from Southeastern Idaho Public Health

Hand washing is the single most effective way to prevent the spread of infections. You can spread certain “germs” casually by touching another person. You can also catch germs when you touch contaminated objects or surfaces and then you touch your face (mouth, eyes, and nose).

Infectious diseases that are commonly spread though hand-to-hand contact include the common cold, flu, and several gastrointestinal disorders, such as infectious diarrhea.

Inadequate hand washing also contributes to food-related illnesses, such as salmonella and E.coli infection.

There are many ways that germs are spread, but these are the five most common ways:

  1. Nose, mouth, or eyes to hand to others: Germs can spread to the hands by sneezing, coughing, or rubbing the eyes, and then can be transferred to other family members or friends. Simply washing your hands can help prevent the spread of many illnesses.
  2. Hands to food: Usually germs are transmitted from unclean hands to food by an infected food preparer that didn’t wash his or her hands after using the toilet. The germs are then passed to those who eat the food. This is easily prevented by always washing your hands after using the toilet and before preparing food items.
  3. Food to hands to food: Germs are transmitted from raw foods, such as chicken, to hands while preparing a meal. The germs on the hands are then transferred to other uncooked foods, such as salad. Cooking the raw food kills the initial germs, but the salad remains contaminated.
  4. Infected child to hands to other children: Germs are passed from a child with diarrhea to the hands of the parent during diaper changing.
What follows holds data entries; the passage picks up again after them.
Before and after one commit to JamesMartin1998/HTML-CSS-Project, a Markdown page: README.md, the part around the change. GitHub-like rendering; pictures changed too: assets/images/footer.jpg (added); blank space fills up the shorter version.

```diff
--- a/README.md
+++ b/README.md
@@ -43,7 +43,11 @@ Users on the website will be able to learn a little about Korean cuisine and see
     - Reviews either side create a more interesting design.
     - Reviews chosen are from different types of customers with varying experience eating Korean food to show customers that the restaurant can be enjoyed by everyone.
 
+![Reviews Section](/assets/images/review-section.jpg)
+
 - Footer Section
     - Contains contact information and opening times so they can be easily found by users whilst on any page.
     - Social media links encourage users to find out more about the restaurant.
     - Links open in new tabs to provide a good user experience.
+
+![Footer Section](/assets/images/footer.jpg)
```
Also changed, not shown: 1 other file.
If the parent doesn’t immediately wash his or her hands, the germs that cause diarrhea are then passed to others.
  5. Animals to people: Wash your hands after petting animals or touching any surfaces they come in contact with.

To prevent the spread of germs, follow these simple instructions for proper hand washing with soap and water:
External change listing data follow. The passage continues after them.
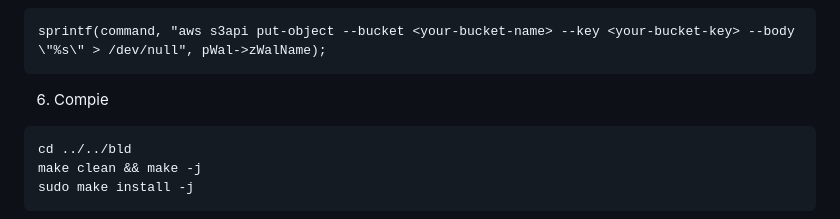
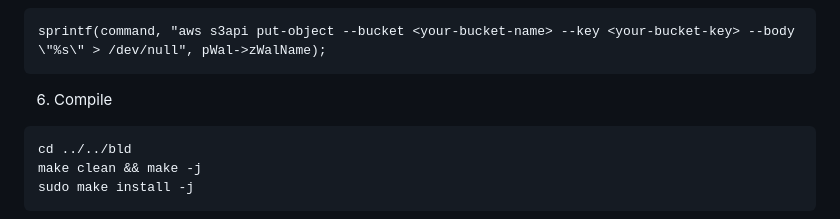
Before and after one commit to korea-dbs/ssl-s3, a Markdown page: README.md, the part around the change. GitHub-like rendering.

Commit message:
Update README.md
fix typo

````diff
--- a/README.md
+++ b/README.md
@@ -73,7 +73,7 @@ In the 'sqlite3WalCallback' function, find and modify the sprintf statement that
 sprintf(command, "aws s3api put-object --bucket <your-bucket-name> --key <your-bucket-key> --body \"%s\" > /dev/null", pWal->zWalName);
 ```
 
-6. Compie
+6. Compile
 ```
 cd ../../bld
 make clean && make -j
````
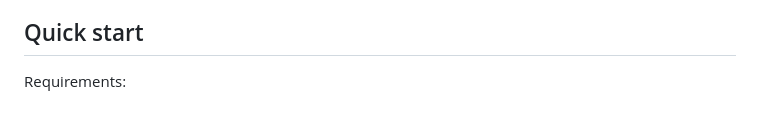
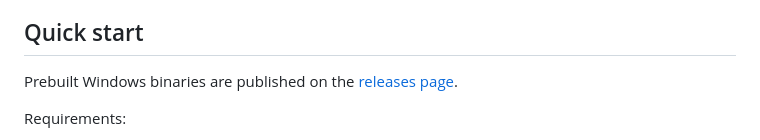
Before and after one commit to aamirenic/Plume, a Markdown page: README.md, the part around the change. Rendered like a GitHub page; blank space fills up the shorter version.

Commit message:
PLUME: link the Windows release download

```diff
--- a/README.md
+++ b/README.md
@@ -59,6 +59,9 @@ brushes, not from third-party artwork.
   tabletop placement without Sceneform.
 
 ## Quick start
+
+Prebuilt Windows binaries are published on the
+[releases page](https://github.com/aamirenic/Plume/releases).
 
 Requirements:
 
```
  • Wet your hands with warm, running water and apply liquid soap or use clean bar soap. Lather well.
  • Rub your hands vigorously together for at least 15 to 20 seconds.
  • Scrub all surfaces, including the backs of your hands, wrists, between your fingers, and under your fingernails.
  • Rinse well.
  • Dry your hands with a clean or disposable towel.
  • Use a towel to turn off the faucet.
  • Use a towel to open the door.

Although it is impossible to keep your hands germ-free, there are times when it is critical to wash your hands to limit the transfer of bacteria, viruses, and other microbes:

  • After using the toilet
  • After changing a diaper
  • After touching animals or animal waste
  • Before and after preparing food, especially before and immediately after handling raw meat, poultry, or fish
  • Before eating
  • After blowing your nose
  • After coughing or sneezing into your hands
  • Before and after treating wounds or cuts
  • Before and after touching a sick or injured person
  • After handling garbage
  • Before inserting or removing contact lenses
  • When using public restrooms

Hand washing is a cheap and simple way to stay healthy, and doesn’t take much time or effort, but it offers great rewards in terms of preventing illness. Adopting this simple habit can play a major role in protecting your health.

For additional information on hand washing, visit,, or, or contact the Southeastern Idaho Public Health at 239-5250.